___ Dataset records

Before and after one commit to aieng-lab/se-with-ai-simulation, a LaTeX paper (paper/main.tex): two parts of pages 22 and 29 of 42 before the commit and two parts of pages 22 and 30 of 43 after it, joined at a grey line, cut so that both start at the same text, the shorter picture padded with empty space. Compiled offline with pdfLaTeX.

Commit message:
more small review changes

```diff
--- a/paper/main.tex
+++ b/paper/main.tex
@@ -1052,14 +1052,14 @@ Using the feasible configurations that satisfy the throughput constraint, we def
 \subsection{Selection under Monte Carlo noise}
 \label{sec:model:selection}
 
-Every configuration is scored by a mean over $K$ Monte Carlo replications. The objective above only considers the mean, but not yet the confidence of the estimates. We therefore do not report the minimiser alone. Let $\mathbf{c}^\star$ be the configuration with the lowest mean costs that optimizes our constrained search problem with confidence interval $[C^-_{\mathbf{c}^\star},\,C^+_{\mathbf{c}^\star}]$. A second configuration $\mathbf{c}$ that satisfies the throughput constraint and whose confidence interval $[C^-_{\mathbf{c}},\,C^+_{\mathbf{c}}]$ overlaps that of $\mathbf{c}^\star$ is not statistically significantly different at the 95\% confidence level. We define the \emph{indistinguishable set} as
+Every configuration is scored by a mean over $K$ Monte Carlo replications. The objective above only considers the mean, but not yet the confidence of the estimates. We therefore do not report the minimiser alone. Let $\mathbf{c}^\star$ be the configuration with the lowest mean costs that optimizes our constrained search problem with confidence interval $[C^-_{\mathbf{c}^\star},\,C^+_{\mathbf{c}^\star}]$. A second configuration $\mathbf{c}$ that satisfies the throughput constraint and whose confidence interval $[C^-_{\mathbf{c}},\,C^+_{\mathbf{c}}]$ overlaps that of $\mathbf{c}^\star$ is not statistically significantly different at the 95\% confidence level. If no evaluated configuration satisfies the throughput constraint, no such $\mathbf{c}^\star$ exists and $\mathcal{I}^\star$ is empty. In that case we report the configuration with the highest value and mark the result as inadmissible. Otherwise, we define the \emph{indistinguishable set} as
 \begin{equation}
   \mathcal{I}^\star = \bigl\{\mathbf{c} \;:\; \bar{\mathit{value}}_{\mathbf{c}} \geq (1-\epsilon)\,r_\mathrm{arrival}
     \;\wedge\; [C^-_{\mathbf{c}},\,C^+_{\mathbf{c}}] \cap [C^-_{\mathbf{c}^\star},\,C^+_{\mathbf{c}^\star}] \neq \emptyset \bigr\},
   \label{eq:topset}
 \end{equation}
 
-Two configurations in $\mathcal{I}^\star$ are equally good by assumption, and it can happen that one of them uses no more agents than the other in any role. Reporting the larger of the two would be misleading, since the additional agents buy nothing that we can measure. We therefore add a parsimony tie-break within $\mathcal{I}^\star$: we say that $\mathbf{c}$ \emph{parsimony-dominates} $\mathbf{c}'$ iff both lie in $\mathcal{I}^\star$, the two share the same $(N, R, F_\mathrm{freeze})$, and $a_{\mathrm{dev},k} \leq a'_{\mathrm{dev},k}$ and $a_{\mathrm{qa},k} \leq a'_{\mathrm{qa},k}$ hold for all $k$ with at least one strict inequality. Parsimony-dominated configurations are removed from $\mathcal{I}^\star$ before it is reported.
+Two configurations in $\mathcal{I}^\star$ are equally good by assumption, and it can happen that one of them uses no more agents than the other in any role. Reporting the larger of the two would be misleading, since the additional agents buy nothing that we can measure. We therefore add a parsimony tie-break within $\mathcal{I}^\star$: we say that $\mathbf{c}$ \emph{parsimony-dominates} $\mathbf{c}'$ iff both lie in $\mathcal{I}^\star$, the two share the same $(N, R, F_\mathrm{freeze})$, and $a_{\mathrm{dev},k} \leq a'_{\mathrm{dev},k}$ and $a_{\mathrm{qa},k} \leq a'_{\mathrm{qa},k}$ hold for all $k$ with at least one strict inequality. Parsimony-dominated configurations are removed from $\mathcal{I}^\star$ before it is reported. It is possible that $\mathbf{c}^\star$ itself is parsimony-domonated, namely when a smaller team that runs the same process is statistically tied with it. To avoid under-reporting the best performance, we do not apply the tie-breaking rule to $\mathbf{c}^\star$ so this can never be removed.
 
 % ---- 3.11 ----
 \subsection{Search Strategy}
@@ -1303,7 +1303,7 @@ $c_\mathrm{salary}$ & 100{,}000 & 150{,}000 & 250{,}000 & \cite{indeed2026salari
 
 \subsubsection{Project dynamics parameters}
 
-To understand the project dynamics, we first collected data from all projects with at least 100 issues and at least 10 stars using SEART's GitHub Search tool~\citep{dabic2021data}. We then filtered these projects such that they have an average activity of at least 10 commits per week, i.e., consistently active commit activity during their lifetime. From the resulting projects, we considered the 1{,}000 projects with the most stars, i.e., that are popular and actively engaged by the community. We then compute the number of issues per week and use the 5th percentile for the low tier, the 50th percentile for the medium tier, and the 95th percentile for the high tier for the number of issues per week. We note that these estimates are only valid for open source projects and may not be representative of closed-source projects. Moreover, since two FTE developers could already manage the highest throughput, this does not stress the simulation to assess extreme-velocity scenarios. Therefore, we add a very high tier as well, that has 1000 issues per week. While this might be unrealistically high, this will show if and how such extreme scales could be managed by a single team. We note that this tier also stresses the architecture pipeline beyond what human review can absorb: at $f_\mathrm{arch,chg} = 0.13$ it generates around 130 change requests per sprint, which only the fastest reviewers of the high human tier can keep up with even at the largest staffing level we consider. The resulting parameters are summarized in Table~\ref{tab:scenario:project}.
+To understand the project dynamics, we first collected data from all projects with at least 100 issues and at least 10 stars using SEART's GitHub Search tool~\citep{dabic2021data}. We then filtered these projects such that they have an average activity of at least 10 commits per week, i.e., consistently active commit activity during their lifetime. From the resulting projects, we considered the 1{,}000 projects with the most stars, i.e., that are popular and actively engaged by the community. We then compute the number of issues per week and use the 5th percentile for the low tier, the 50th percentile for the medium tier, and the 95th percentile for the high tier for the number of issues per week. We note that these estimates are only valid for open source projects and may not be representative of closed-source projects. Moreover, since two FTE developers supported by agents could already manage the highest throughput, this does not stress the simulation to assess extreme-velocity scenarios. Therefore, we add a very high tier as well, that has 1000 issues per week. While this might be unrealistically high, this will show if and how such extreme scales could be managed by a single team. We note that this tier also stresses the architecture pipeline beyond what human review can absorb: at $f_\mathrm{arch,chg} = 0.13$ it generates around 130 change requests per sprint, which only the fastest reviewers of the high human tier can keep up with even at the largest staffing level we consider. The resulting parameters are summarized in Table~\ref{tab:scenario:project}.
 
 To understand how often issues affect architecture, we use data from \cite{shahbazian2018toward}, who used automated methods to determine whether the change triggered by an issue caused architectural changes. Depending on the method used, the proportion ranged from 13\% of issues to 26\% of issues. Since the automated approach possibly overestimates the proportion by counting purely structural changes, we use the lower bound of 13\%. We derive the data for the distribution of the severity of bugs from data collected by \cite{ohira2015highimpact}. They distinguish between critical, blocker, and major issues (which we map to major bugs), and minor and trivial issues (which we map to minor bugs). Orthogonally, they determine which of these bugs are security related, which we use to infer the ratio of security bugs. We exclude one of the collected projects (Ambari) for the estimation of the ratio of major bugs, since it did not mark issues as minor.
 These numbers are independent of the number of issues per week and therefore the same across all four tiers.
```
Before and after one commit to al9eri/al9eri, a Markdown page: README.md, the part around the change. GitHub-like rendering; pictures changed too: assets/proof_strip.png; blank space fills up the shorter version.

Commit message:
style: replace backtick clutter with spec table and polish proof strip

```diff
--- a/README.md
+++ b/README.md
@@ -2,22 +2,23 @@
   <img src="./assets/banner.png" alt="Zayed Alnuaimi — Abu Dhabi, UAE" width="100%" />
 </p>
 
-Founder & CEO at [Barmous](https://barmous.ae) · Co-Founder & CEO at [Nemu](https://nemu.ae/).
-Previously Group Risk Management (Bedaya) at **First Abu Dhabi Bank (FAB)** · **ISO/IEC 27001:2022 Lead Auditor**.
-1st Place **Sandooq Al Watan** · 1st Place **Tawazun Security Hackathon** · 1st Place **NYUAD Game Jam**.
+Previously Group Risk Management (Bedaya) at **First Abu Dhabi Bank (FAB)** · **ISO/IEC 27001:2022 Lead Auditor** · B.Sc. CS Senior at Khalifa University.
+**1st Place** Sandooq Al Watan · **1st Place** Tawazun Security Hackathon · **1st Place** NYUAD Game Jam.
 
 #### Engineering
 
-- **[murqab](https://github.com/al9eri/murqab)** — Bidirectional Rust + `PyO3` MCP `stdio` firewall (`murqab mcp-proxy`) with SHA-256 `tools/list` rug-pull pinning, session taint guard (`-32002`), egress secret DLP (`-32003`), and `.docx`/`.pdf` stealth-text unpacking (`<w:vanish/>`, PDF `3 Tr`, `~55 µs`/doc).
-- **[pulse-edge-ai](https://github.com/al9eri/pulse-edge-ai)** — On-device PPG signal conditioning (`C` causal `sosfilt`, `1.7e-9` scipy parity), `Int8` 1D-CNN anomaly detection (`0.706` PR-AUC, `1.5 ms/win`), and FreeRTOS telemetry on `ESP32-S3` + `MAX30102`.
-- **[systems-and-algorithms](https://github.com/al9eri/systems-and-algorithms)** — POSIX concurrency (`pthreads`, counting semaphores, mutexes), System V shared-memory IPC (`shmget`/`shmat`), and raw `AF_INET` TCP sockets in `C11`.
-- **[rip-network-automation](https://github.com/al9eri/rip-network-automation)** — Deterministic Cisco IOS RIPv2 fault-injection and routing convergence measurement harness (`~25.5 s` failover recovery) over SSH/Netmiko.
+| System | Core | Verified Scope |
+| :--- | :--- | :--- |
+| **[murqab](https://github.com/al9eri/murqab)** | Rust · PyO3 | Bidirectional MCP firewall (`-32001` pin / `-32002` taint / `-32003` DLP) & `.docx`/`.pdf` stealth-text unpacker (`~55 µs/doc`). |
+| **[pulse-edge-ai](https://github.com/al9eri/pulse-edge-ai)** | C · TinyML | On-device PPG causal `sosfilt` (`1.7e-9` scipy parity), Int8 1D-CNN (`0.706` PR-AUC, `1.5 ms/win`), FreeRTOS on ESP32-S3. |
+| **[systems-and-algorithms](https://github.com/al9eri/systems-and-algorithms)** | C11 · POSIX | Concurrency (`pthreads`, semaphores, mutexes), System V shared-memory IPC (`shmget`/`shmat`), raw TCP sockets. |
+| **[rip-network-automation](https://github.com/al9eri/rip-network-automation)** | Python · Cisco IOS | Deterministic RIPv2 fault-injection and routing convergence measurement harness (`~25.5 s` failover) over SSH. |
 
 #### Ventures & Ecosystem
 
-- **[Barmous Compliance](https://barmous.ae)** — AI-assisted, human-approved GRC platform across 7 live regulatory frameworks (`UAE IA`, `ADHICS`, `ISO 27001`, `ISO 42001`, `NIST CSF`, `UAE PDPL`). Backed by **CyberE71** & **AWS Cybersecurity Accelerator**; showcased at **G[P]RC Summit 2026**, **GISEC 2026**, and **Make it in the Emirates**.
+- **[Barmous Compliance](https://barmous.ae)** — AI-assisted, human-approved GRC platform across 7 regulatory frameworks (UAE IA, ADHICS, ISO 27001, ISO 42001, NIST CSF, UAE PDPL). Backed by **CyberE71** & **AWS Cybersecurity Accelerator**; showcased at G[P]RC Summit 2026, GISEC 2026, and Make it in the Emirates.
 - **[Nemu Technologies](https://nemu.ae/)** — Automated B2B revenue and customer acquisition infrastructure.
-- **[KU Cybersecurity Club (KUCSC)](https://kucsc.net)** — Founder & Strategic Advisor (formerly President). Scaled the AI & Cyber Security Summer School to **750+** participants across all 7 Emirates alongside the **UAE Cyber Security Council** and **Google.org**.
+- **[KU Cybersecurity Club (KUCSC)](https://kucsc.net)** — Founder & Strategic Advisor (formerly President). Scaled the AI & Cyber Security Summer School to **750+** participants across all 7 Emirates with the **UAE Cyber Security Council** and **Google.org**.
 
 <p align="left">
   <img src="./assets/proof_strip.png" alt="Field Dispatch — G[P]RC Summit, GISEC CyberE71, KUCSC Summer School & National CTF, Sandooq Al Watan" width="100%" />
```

______

## To do
Above are some records; copy each line there that contains "README".

## Reply to the task
Before and after one commit to al9eri/al9eri, a Markdown page: README.md, the part around the change. GitHub-like rendering; pictures changed too: assets/proof_strip.png; blank space fills up the shorter version.
--- a/README.md
+++ b/README.md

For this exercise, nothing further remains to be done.